→ Activity: Scan the entries below for the word "tahunDeparture" and copy every line where it turns up.

→ Revision tracking records:
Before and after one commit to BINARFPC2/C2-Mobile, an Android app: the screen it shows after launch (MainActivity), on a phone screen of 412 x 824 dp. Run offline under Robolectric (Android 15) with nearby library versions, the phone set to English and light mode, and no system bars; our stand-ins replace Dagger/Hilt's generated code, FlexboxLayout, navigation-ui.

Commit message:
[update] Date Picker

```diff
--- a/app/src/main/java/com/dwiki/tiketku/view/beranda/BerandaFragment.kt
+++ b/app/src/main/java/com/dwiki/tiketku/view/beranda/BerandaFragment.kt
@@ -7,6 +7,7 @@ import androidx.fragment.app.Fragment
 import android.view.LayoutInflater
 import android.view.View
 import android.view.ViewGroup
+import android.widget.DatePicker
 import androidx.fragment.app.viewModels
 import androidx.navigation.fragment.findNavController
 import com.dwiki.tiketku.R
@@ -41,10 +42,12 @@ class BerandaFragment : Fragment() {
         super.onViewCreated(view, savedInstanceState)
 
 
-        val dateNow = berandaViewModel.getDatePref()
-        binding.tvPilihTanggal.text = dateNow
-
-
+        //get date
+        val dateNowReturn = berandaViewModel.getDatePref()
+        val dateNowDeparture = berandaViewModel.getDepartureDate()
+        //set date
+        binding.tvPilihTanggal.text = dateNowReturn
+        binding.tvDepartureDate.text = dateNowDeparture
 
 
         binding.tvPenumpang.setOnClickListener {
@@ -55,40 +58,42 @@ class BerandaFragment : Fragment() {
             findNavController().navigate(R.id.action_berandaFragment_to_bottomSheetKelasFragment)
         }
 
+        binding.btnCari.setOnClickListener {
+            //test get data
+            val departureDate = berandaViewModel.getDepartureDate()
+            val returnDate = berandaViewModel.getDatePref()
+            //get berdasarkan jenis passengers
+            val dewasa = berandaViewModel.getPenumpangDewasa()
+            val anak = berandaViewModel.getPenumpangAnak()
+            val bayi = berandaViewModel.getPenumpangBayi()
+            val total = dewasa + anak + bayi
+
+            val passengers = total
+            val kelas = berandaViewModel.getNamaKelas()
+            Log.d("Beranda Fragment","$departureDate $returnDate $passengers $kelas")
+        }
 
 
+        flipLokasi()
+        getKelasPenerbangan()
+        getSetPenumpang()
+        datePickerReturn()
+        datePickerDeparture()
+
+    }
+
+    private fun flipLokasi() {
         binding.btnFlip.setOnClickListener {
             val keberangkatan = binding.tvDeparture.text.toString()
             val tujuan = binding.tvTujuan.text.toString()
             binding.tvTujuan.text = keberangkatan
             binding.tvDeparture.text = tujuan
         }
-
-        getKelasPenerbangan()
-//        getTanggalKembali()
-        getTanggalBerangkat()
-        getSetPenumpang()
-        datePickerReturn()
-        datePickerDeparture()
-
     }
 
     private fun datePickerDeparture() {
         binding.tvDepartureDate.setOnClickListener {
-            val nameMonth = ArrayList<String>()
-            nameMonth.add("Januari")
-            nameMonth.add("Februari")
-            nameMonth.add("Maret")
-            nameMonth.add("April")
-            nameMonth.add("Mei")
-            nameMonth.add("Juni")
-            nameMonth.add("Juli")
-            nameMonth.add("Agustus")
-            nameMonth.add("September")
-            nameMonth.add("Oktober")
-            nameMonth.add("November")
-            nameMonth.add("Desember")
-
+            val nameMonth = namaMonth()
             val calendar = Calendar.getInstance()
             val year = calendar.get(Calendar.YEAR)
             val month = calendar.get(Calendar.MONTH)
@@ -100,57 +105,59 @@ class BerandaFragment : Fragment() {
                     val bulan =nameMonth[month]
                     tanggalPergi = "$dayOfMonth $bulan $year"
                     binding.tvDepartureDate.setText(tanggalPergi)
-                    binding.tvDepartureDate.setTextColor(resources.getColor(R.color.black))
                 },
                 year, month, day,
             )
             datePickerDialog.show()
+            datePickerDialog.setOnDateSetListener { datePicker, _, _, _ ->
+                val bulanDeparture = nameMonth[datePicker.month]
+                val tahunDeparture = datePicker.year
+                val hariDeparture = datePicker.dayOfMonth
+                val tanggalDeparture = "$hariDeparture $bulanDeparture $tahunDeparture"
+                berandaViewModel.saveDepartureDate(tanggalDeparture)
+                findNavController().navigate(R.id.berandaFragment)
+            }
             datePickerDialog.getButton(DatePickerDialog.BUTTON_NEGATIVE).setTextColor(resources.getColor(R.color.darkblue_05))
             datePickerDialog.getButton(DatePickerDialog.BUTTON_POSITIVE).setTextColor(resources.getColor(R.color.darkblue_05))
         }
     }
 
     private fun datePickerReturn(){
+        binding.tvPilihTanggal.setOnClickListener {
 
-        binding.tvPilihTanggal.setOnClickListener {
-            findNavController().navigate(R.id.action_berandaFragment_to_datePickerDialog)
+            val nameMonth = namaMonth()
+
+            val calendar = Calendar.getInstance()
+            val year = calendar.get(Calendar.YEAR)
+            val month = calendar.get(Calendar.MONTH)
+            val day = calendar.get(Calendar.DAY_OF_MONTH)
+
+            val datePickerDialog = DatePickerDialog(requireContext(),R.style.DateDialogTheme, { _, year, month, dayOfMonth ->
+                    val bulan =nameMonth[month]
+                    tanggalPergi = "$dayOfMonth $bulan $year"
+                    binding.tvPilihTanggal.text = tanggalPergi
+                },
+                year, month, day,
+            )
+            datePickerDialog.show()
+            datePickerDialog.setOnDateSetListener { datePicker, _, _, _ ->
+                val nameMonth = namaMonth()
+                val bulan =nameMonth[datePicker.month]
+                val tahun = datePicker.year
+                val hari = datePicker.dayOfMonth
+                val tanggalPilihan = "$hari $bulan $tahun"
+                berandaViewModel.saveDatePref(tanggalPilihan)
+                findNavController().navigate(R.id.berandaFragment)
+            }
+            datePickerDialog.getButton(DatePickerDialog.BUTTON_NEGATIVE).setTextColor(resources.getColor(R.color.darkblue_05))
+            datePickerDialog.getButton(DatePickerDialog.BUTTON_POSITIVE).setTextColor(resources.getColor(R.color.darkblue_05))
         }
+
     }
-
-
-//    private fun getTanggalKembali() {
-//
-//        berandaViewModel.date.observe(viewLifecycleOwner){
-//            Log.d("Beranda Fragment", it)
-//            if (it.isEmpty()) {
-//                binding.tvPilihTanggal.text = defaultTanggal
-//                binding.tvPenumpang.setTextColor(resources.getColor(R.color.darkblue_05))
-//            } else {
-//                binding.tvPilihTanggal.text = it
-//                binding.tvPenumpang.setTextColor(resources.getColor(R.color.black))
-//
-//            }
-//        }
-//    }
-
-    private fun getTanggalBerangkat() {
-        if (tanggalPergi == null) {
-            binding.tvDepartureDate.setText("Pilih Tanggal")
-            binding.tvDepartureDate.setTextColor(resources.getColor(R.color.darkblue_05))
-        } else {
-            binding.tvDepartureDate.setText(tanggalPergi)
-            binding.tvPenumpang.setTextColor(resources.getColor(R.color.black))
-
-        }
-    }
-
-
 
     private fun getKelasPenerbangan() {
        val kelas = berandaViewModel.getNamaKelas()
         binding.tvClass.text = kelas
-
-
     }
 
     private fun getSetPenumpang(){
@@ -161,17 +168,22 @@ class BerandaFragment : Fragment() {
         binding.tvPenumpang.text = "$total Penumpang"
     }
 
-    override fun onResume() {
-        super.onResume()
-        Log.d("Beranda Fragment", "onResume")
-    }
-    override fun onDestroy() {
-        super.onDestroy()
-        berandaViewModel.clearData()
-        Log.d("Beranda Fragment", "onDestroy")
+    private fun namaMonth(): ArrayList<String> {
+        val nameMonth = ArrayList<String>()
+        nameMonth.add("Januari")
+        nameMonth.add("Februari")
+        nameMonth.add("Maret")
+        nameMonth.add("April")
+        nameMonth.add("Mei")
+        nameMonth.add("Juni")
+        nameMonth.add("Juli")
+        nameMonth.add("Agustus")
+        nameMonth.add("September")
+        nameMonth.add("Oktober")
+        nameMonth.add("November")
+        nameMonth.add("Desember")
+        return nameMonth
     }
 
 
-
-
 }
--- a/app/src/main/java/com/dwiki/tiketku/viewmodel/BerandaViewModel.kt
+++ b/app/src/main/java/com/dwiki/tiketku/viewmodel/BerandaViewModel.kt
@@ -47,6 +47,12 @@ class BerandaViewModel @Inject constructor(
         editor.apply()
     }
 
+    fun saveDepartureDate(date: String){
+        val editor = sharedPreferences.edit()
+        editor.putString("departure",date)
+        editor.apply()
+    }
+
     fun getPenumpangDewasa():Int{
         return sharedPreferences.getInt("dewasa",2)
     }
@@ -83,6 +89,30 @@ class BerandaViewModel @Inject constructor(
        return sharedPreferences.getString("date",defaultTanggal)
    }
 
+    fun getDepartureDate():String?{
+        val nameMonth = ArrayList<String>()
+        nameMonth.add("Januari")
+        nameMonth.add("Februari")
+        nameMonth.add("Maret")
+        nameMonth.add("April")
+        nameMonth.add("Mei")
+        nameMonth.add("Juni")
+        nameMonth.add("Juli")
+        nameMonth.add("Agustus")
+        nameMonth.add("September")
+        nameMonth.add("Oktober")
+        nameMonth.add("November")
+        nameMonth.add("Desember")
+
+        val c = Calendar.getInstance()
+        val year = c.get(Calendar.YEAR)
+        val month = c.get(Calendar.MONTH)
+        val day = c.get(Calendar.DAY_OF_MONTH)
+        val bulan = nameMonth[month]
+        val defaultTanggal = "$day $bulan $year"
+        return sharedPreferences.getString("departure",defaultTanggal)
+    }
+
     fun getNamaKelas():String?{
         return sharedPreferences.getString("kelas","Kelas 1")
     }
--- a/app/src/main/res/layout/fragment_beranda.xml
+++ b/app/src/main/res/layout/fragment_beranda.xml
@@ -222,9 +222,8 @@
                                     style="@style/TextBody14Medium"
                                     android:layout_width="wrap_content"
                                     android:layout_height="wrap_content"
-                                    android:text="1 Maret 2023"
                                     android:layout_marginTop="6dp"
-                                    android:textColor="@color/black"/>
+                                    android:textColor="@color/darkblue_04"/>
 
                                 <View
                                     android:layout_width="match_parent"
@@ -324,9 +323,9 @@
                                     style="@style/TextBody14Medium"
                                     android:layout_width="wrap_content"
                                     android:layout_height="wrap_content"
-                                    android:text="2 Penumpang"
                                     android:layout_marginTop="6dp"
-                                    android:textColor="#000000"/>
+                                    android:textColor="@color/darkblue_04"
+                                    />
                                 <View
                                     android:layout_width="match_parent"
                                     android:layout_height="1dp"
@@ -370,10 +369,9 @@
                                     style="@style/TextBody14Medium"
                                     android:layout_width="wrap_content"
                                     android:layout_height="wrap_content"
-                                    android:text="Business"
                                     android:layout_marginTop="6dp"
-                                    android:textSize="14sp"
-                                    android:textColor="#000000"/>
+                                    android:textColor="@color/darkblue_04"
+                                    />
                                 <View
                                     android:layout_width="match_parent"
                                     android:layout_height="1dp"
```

→ Response below:
+                val tahunDeparture = datePicker.year
+                val tanggalDeparture = "$hariDeparture $bulanDeparture $tahunDeparture"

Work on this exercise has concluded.